» **Goal of the exercise**: Search the listing below for the word "paths", and copy every line in which it turns up.

###

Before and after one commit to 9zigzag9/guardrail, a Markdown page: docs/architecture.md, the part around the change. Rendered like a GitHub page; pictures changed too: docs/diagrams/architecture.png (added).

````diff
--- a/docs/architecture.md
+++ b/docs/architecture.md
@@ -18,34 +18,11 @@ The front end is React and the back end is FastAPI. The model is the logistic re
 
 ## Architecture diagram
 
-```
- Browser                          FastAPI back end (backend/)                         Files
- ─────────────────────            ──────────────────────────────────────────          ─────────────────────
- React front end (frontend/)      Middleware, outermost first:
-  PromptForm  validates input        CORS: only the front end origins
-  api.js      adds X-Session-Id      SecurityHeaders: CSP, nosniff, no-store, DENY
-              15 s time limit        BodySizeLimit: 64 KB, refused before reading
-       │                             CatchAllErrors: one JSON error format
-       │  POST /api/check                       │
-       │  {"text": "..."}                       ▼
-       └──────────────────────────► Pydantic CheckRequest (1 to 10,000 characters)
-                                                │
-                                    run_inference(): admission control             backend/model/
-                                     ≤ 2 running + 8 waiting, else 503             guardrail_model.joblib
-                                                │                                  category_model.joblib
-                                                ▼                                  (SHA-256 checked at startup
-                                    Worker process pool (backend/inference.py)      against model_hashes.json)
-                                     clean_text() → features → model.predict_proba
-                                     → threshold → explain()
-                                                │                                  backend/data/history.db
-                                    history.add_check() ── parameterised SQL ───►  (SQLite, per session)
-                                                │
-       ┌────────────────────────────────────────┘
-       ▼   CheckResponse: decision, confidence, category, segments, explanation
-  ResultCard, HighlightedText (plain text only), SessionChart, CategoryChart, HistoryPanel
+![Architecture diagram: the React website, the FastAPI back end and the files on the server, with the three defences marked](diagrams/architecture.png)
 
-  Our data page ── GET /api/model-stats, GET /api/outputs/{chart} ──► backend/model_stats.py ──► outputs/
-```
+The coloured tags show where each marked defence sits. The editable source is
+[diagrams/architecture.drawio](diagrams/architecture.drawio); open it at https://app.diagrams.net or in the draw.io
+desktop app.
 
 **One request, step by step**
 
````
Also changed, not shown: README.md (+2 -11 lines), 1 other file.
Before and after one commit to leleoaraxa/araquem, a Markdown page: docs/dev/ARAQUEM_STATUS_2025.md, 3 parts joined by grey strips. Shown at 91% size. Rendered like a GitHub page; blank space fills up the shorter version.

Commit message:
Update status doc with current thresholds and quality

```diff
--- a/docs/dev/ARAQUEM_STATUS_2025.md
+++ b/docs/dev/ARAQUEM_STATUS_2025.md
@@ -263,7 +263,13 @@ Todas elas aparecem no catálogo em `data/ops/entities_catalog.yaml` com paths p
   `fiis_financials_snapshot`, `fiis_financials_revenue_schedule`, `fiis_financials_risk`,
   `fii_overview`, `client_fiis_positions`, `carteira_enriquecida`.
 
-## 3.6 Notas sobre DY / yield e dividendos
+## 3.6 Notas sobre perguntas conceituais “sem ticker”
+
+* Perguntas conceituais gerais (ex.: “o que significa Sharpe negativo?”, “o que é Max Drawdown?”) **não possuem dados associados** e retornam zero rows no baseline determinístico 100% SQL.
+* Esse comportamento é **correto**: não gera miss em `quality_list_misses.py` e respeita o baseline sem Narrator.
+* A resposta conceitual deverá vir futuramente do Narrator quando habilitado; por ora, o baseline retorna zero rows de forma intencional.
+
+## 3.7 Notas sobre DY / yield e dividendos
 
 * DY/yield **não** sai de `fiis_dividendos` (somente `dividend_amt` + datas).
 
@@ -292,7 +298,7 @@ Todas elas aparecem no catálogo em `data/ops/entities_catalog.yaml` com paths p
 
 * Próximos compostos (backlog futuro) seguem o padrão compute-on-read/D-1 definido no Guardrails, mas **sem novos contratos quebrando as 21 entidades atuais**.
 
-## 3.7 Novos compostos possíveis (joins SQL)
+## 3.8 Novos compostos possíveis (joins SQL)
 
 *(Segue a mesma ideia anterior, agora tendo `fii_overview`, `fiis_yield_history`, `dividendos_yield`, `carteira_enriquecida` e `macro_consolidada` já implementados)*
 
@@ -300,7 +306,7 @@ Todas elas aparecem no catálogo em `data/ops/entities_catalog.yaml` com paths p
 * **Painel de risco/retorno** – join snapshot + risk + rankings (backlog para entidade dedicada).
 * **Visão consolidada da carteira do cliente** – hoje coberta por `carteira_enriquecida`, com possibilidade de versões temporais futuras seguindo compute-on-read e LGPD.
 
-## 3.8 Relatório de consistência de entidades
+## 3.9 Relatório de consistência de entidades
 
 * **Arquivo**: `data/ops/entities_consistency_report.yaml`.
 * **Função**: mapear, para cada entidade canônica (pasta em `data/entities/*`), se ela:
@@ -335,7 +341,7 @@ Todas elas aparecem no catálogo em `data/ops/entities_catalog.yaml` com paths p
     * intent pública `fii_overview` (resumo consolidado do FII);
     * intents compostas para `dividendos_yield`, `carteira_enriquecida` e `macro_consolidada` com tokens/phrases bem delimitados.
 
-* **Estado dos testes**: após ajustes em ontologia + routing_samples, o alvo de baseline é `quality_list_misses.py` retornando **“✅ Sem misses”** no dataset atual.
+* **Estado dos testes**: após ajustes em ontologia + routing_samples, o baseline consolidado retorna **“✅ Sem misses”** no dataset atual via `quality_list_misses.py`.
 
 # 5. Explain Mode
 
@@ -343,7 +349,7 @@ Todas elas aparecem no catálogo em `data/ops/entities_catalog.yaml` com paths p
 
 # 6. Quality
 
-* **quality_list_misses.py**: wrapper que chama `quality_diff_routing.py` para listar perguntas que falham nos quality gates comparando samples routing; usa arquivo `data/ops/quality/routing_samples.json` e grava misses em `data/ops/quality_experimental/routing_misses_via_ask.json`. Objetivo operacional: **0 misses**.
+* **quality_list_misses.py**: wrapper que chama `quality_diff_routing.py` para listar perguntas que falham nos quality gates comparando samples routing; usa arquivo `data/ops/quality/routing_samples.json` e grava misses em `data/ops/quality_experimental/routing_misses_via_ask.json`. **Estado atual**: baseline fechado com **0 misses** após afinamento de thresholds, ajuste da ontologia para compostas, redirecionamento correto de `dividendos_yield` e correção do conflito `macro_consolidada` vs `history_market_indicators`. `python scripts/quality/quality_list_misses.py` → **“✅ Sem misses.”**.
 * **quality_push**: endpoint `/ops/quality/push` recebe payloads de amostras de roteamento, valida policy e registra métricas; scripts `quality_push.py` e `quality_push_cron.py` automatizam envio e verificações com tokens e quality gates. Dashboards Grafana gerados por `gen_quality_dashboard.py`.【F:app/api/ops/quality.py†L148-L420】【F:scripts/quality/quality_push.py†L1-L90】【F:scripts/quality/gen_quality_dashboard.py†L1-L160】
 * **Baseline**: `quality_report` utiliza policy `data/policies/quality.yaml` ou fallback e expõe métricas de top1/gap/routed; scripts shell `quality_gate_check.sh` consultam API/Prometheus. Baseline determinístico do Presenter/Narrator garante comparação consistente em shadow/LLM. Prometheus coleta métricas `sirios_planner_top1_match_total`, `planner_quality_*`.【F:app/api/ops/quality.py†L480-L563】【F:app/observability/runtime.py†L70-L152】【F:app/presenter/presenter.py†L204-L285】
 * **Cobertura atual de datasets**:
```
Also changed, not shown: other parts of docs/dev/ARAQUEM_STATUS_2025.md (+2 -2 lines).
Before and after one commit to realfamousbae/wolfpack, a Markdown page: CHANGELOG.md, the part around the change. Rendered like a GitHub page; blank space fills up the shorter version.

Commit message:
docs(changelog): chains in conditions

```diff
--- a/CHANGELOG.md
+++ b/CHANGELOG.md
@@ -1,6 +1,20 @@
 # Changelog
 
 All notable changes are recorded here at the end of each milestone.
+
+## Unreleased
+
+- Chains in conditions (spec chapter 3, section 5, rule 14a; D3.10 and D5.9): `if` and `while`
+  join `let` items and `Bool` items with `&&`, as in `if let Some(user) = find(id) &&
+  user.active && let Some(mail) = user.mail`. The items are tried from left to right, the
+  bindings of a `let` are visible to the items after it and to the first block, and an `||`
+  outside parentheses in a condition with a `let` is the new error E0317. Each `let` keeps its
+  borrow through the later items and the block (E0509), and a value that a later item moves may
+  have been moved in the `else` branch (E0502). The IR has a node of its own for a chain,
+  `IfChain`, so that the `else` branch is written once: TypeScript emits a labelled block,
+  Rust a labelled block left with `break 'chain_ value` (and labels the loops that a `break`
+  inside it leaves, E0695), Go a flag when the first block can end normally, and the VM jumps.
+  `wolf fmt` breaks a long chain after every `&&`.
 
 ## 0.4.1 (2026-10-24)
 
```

###

» **Response for this exercise**:
@@ -263,7 +263,13 @@ Todas elas aparecem no catálogo em `data/ops/entities_catalog.yaml` com paths p
@@ -292,7 +298,7 @@ Todas elas aparecem no catálogo em `data/ops/entities_catalog.yaml` com paths p
@@ -300,7 +306,7 @@ Todas elas aparecem no catálogo em `data/ops/entities_catalog.yaml` com paths p
@@ -335,7 +341,7 @@ Todas elas aparecem no catálogo em `data/ops/entities_catalog.yaml` com paths p
@@ -343,7 +349,7 @@ Todas elas aparecem no catálogo em `data/ops/entities_catalog.yaml` com paths p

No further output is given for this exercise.